Supplied entries =>
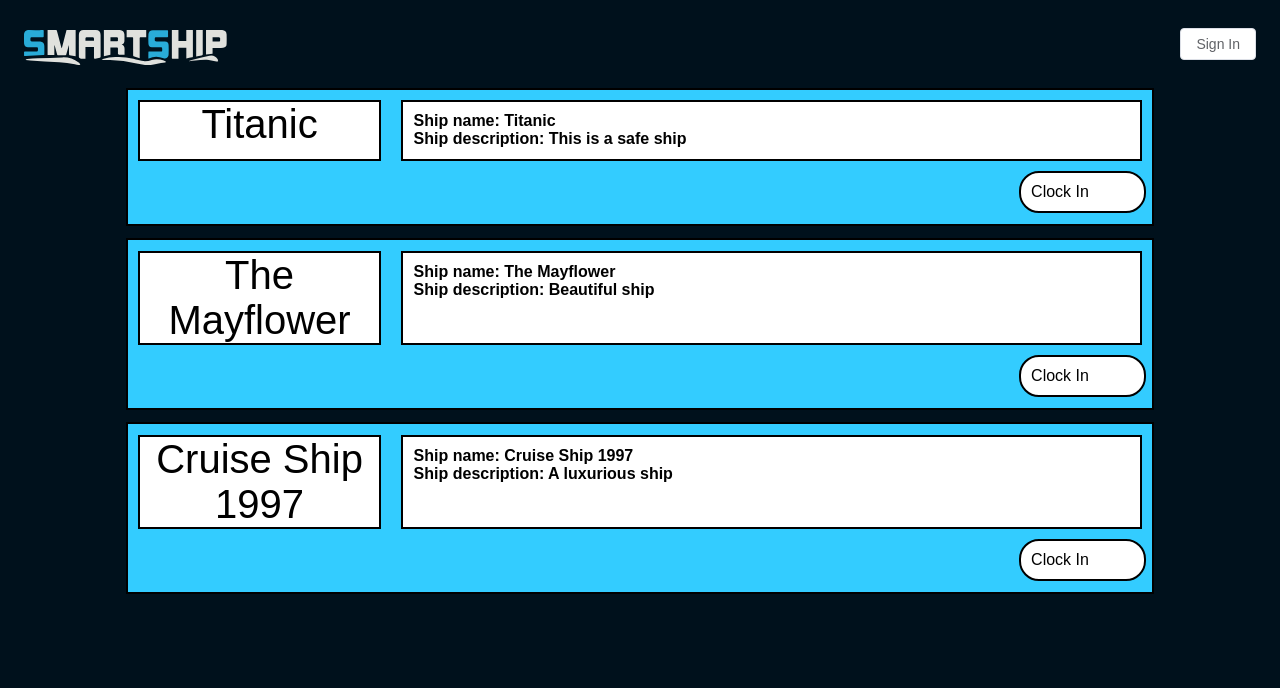
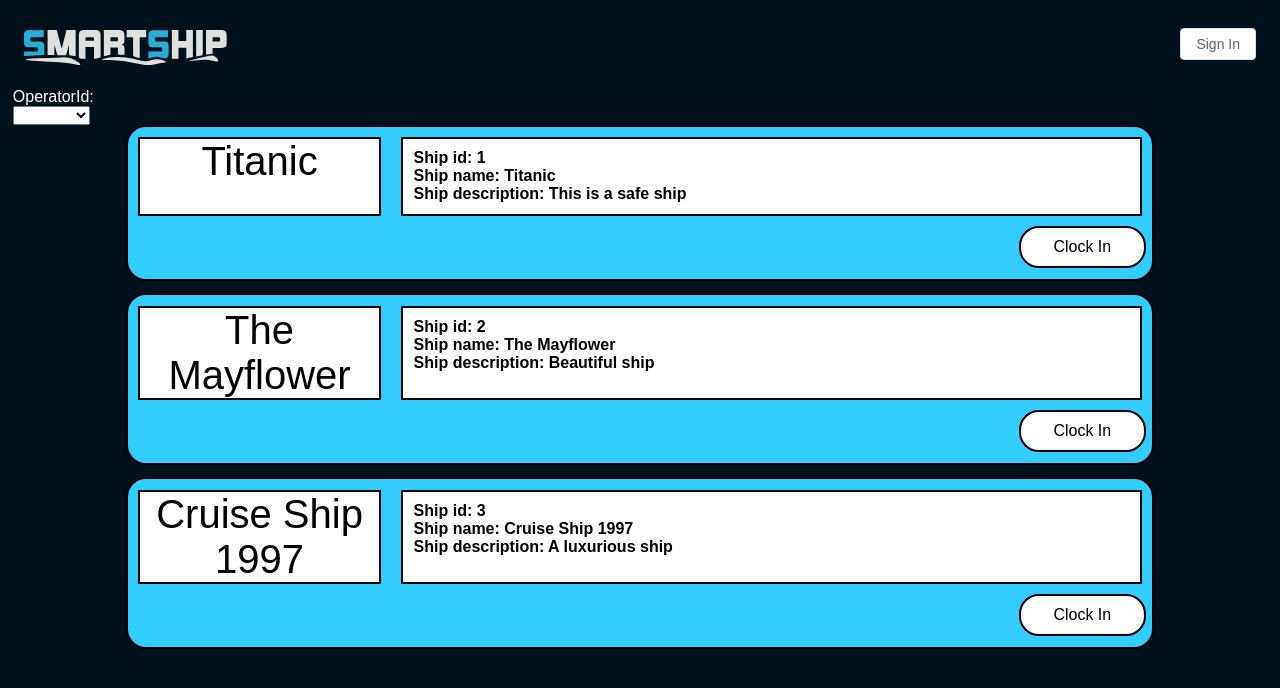
Before and after one commit to Jaden505/SmartShip-Web, a Vue app in the folder frontend/: page /#/ships in a window 1280 px wide. Shown: the top 688 px of the page. Built offline with nearby package versions, Linux system fonts and the light colour scheme.

Commit message:
hardcoded dummy data

```diff
--- a/frontend/src/components/Ships.vue
+++ b/frontend/src/components/Ships.vue
@@ -1,19 +1,33 @@
 <template>
+  <div v-if="active">
+    <label>OperatorId:</label><br/>
+    <select v-model="operatorId">
+      <option value="1">1</option>
+      <option value="2">2</option>
+      <option value="3">3</option>
+      <option value="4">4</option>
+      <option value="5">5</option>
+    </select>
+
     <div class="card" v-for="(ship, index) in ships" :key="index">
       <div class="row">
         <div class="img-box">
           <p>{{ ship.shipName }}</p>
         </div>
         <div class="infoBox">
+          <p class="shipTitle">Ship id: {{ ship.shipId }}</p>
           <p class="shipTitle">Ship name: {{ ship.shipName }}</p>
           <p class="shipTitle">Ship description: {{ ship.shipDesc }}</p>
         </div>
       </div>
       <div class="clock-in">
-      <p>Clock In</p>
+       <p @click="clockIn(ship.shipId)">Clock In</p>
       </div>
     </div>
-
+  </div>
+  <div v-else>
+    <h1>{{ message }}</h1>
+  </div>
 </template>
 
 <script>
@@ -24,18 +38,30 @@ export default {
     return {
       ships: [
         {
+          shipId: '1',
           shipName: 'Titanic',
           shipDesc: 'This is a safe ship'
         },
         {
+          shipId: '2',
           shipName: 'The Mayflower',
           shipDesc: 'Beautiful ship'
         },
         {
+          shipId: '3',
           shipName: 'Cruise Ship 1997',
           shipDesc: 'A luxurious ship'
         }
-      ]
+      ],
+      operatorId: '',
+      active: true,
+      message: ''
+    }
+  },
+  methods: {
+    clockIn(shipId){
+      this.active = false
+      this.message = 'Operator: ' + this.operatorId + ' clocked in at ShipId: ' + shipId
     }
   }
 
@@ -51,6 +77,7 @@ export default {
   margin-right: auto;
   background-color: #33ccff;
   margin-bottom: 1%;
+  border-radius: 20px;
 }
 
 .row{
@@ -83,6 +110,7 @@ export default {
   position: relative;
   left: 87%;
   width: 10%;
+  text-align: center;
   margin: 0 1% 1% 0;
   background-color: white;
   border: 2px solid black;
@@ -95,5 +123,20 @@ export default {
   background-color: #80bfff;
 }
 
+label{
+  color: white;
+  margin-left: 1%;
+}
+
+select{
+  margin-left: 1%;
+  text-align: center;
+  width: 6%;
+}
+
+h1{
+  color: white;
+}
+
 
 </style>
```
Lines whose indentation alone changed are shown as unchanged.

Work item =>
Where the word "shipId" occurs in a line of the records, copy that line.

Solution to this problem =>
+          <p class="shipTitle">Ship id: {{ ship.shipId }}</p>
+       <p @click="clockIn(ship.shipId)">Clock In</p>
+          shipId: '1',
+          shipId: '2',
+          shipId: '3',
+    clockIn(shipId){
+      this.message = 'Operator: ' + this.operatorId + ' clocked in at ShipId: ' + shipId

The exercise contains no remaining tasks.